Certain synthetic NKT ligands, such as OCH or the C-glycoside analog of α-GalCer, induce strongly different effects, owing to structural differences that result in highly polarized cytokine production. In contrast, PBS 57 and 4-deoxy α-GalCer have both been described as similar to α-GalCer. However, our study demonstrates that these NKT agonists, in combination with immunomodulator mercury, yield strikingly different effects. There could be several explanations for this. PBS 57 is more soluble due to the amide and the double bond in the acyl chain. Differential solubility can affect loading of lipids onto CD1d, which in turn can modulate uptake and presentation by CD1d-expressing APCs (53). Additionally, decrease in acyl chain length (54) and increased unsaturation (55) increase Th2 cytokine production. The latter findings may represent explanations as to why more IL-4 is detected with PBS 57. Mercury is an immunomodulatory agent that increases skewing toward Th2 (8). It is possible that the combination of the two agents results in increased Th2 skewing, and this could be, in part, contributing to the regulatory effects of PBS 57 in mercury-administered A.SW animals. Our study demonstrates that an environmental agent with immunomodulatory capacity can strongly influence the effect of NKT cell activation. This observation serves as a cautionary note when considering NKT cell activators as therapeutics in patients who may be simultaneously exposed to various environmental agents.

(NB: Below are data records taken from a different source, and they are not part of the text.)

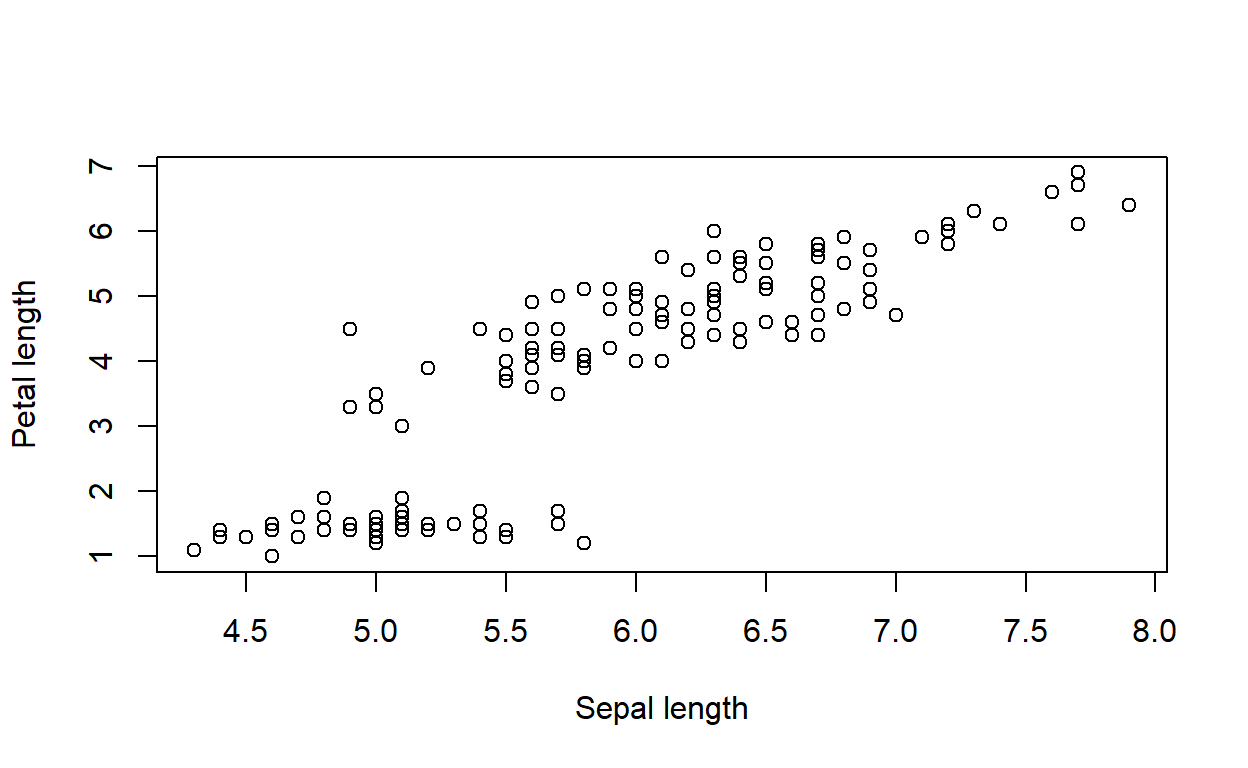
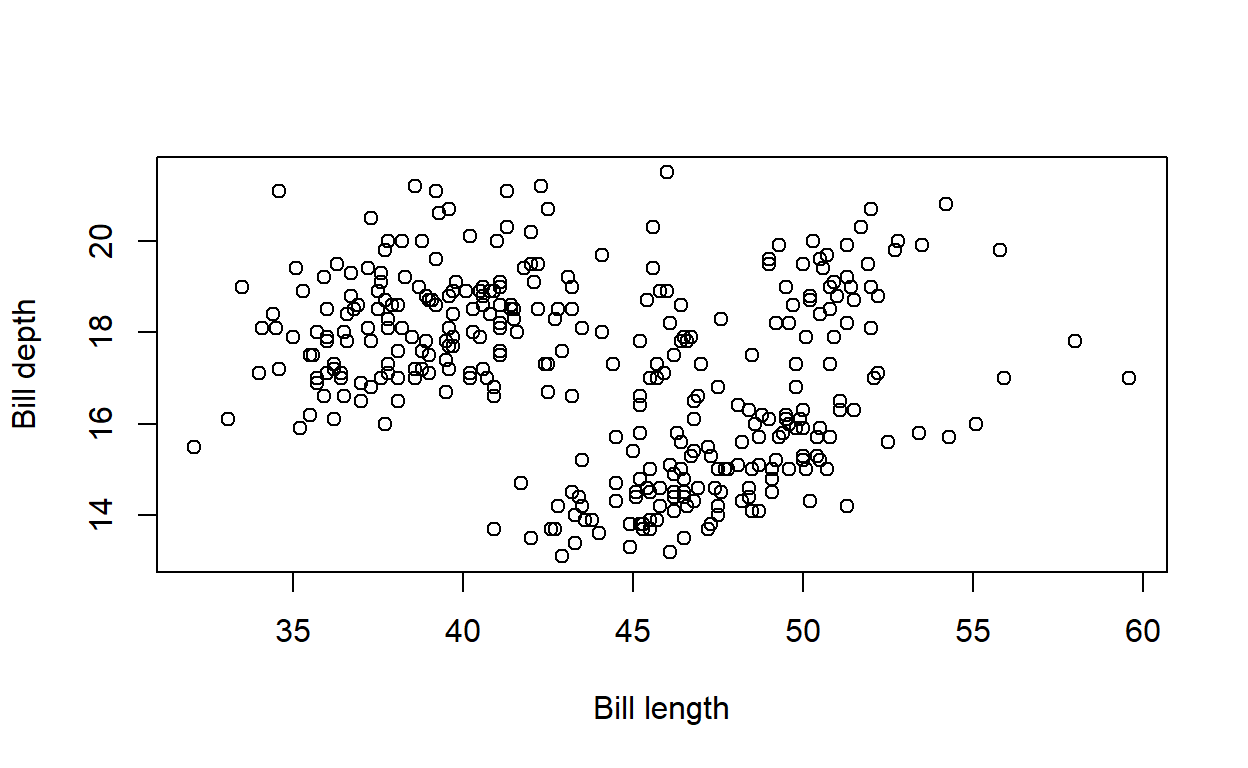
update Rstudio tutorial

diff --git a/docs/posts/RStudio_for_beginners/index.html b/docs/posts/RStudio_for_beginners/index.html
@@ -24,8 +24,8 @@
 
 
 <!--  https://schema.org/Article -->
-<meta property="article:published" itemprop="datePublished" content="2020-07-02"/>
-<meta property="article:created" itemprop="dateCreated" content="2020-07-02"/>
+<meta property="article:published" itemprop="datePublished" content="2020-07-08"/>
+<meta property="article:created" itemprop="dateCreated" content="2020-07-08"/>
 
 <!--  https://developers.facebook.com/docs/sharing/webmasters#markup -->
 <meta property="og:title" content="Pop_Ecol_KMUTT: Beginner session in R"/>
@@ -41,7 +41,7 @@
   <!--radix_placeholder_rmarkdown_metadata-->
 
 <script type="text/json" id="radix-rmarkdown-metadata">
-{"type":"list","attributes":{"names":{"type":"character","attributes":{},"value":["title","output","date"]}},"value":[{"type":"character","attributes":{},"value":["Beginner session in R"]},{"type":"list","attributes":{"names":{"type":"character","attributes":{},"value":["distill::distill_article"]}},"value":[{"type":"list","attributes":{"names":{"type":"character","attributes":{},"value":["self_contained"]}},"value":[{"type":"logical","attributes":{},"value":[false]}]}]},{"type":"character","attributes":{},"value":["07-02-2020"]}]}
+{"type":"list","attributes":{"names":{"type":"character","attributes":{},"value":["title","output","date"]}},"value":[{"type":"character","attributes":{},"value":["Beginner session in R"]},{"type":"list","attributes":{"names":{"type":"character","attributes":{},"value":["distill::distill_article"]}},"value":[{"type":"list","attributes":{"names":{"type":"character","attributes":{},"value":["self_contained"]}},"value":[{"type":"logical","attributes":{},"value":[false]}]}]},{"type":"character","attributes":{},"value":["07-08-2020"]}]}
 </script>
 <!--/radix_placeholder_rmarkdown_metadata-->
   
@@ -1276,7 +1276,7 @@ document.addEventListener('DOMContentLoaded', function() {
 <!--radix_placeholder_front_matter-->
 
 <script id="distill-front-matter" type="text/json">
-{"title":"Beginner session in R","authors":[],"publishedDate":"2020-07-02T00:00:00.000+02:00"}
+{"title":"Beginner session in R","authors":[],"publishedDate":"2020-07-08T00:00:00.000+02:00"}
 </script>
 
 <!--/radix_placeholder_front_matter-->
@@ -1848,7 +1848,7 @@ plot(x=penguins$bill_length_mm, y=penguins$bill_depth_mm)</code></pre>
 <p>We can change axis labels by changing xlab and ylab in the brackets:</p>
 <div class="layout-chunk" data-layout="l-body">
 <pre class="r"><code>
-plot(x=iris$Sepal.Length, y=iris$Petal.Length, xlab=&quot;Sepal length&quot;, ylab=&quot;Petal length&quot;)</code></pre>
+plot(x=penguins$bill_length_mm, y=penguins$bill_depth_mm, xlab=&quot;Bill length&quot;, ylab=&quot;Bill depth&quot;)</code></pre>
 <p><img src="RStudio_for_beginners_files/figure-html5/unnamed-chunk-34-1.png" width="624" /></p>
 </div>
 <p>We can change the colour of the circles depending on the species:</p>

diff --git a/_posts/RStudio_for_beginners/RStudio_for_beginners.html b/_posts/RStudio_for_beginners/RStudio_for_beginners.html
@@ -24,8 +24,8 @@
   
   
   <!--  https://schema.org/Article -->
-  <meta property="article:published" itemprop="datePublished" content="2020-07-02"/>
-  <meta property="article:created" itemprop="dateCreated" content="2020-07-02"/>
+  <meta property="article:published" itemprop="datePublished" content="2020-07-08"/>
+  <meta property="article:created" itemprop="dateCreated" content="2020-07-08"/>
   
   <!--  https://developers.facebook.com/docs/sharing/webmasters#markup -->
   <meta property="og:title" content="Beginner session in R"/>
@@ -40,7 +40,7 @@
   <!--radix_placeholder_rmarkdown_metadata-->
   
   <script type="text/json" id="radix-rmarkdown-metadata">
-  {"type":"list","attributes":{"names":{"type":"character","attributes":{},"value":["title","output","date"]}},"value":[{"type":"character","attributes":{},"value":["Beginner session in R"]},{"type":"list","attributes":{"names":{"type":"character","attributes":{},"value":["distill::distill_article"]}},"value":[{"type":"list","attributes":{"names":{"type":"character","attributes":{},"value":["self_contained"]}},"value":[{"type":"logical","attributes":{},"value":[false]}]}]},{"type":"character","attributes":{},"value":["07-02-2020"]}]}
+  {"type":"list","attributes":{"names":{"type":"character","attributes":{},"value":["title","output","date"]}},"value":[{"type":"character","attributes":{},"value":["Beginner session in R"]},{"type":"list","attributes":{"names":{"type":"character","attributes":{},"value":["distill::distill_article"]}},"value":[{"type":"list","attributes":{"names":{"type":"character","attributes":{},"value":["self_contained"]}},"value":[{"type":"logical","attributes":{},"value":[false]}]}]},{"type":"character","attributes":{},"value":["07-08-2020"]}]}
   </script>
   <!--/radix_placeholder_rmarkdown_metadata-->
   
@@ -938,7 +938,7 @@
 <!--radix_placeholder_front_matter-->
 
 <script id="distill-front-matter" type="text/json">
-{"title":"Beginner session in R","authors":[],"publishedDate":"2020-07-02T00:00:00.000+02:00"}
+{"title":"Beginner session in R","authors":[],"publishedDate":"2020-07-08T00:00:00.000+02:00"}
 </script>
 
 <!--/radix_placeholder_front_matter-->
@@ -1486,7 +1486,7 @@ plot(x=penguins$bill_length_mm, y=penguins$bill_depth_mm)</code></pre>
 <p>We can change axis labels by changing xlab and ylab in the brackets:</p>
 <div class="layout-chunk" data-layout="l-body">
 <pre class="r"><code>
-plot(x=iris$Sepal.Length, y=iris$Petal.Length, xlab=&quot;Sepal length&quot;, ylab=&quot;Petal length&quot;)</code></pre>
+plot(x=penguins$bill_length_mm, y=penguins$bill_depth_mm, xlab=&quot;Bill length&quot;, ylab=&quot;Bill depth&quot;)</code></pre>
 <p><img src="RStudio_for_beginners_files/figure-html5/unnamed-chunk-34-1.png" width="624" /></p>
 </div>
 <p>We can change the colour of the circles depending on the species:</p>

diff --git a/docs/index.html b/docs/index.html
@@ -1624,7 +1624,7 @@ function init_posts_list() {
 <a href="posts/RStudio_for_beginners/" class="post-preview">
 <script class="post-metadata" type="text/json">{"categories":[]}</script>
 <div class="metadata">
-<div class="publishedDate">July 2, 2020</div>
+<div class="publishedDate">July 8, 2020</div>
 </div>
 <div class="thumbnail">
 <img data-src="posts/RStudio_for_beginners/RStudio_for_beginners_files/figure-html5/unnamed-chunk-33-1.png"/>
@@ -1637,9 +1637,11 @@ function init_posts_list() {
 <a href="posts/welcome/" class="post-preview">
 <script class="post-metadata" type="text/json">{"categories":[]}</script>
 <div class="metadata">
-<div class="publishedDate">June 30, 2020</div>
+<div class="publishedDate">July 1, 2020</div>
 </div>
-<div class="thumbnail"></div>
+<div class="thumbnail">
+<img/>
+</div>
 <div class="description">
 <h2>Welcome</h2>
 <p></p>
@@ -1650,7 +1652,7 @@ function init_posts_list() {
 <a href="#">More articles &raquo;</a>
 </div>
 </div>
-<!--/radix_placeholder_article_listing-->
+<!--/radix_placeholder_article_listing-->
 
 <div class="d-title">
 <h1>Pop_Ecol_KMUTT</h1>

diff --git a/docs/schedule.html b/docs/schedule.html
@@ -1357,7 +1357,7 @@ Quick introduction to R and RStudio for ecological data analysis and plotting gr
 Dusit &amp; Matt
 </td>
 <td style="text-align:left;">
-NA
+<a href="https://drmattg.github.io/PopulationEcologyKMUTT/posts/RStudio_for_beginners/" class="uri">https://drmattg.github.io/PopulationEcologyKMUTT/posts/RStudio_for_beginners/</a>
 </td>
 </tr>
 <tr>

We thank Dr. Albert Bendelac for support.
1This work was supported by National Institutes of Health Grants ES-09409 and ES-12646 to M.M. and Grant AI-057519 to A.H. J.M. is a Lupus Research Institute Fellow and is supported by Public Health Service Grant P30 DK078392.
3Abbreviations used in this paper: ANoA, anti-nucleolar autoantibody; α-GalCer, α-galactosyl ceramide; DC, dendritic cell; ODN, oligodeoxynucleotide; Treg, CD4+ CD25+Foxp3+ regulatory T cell.
The authors have no financial conflict of interest.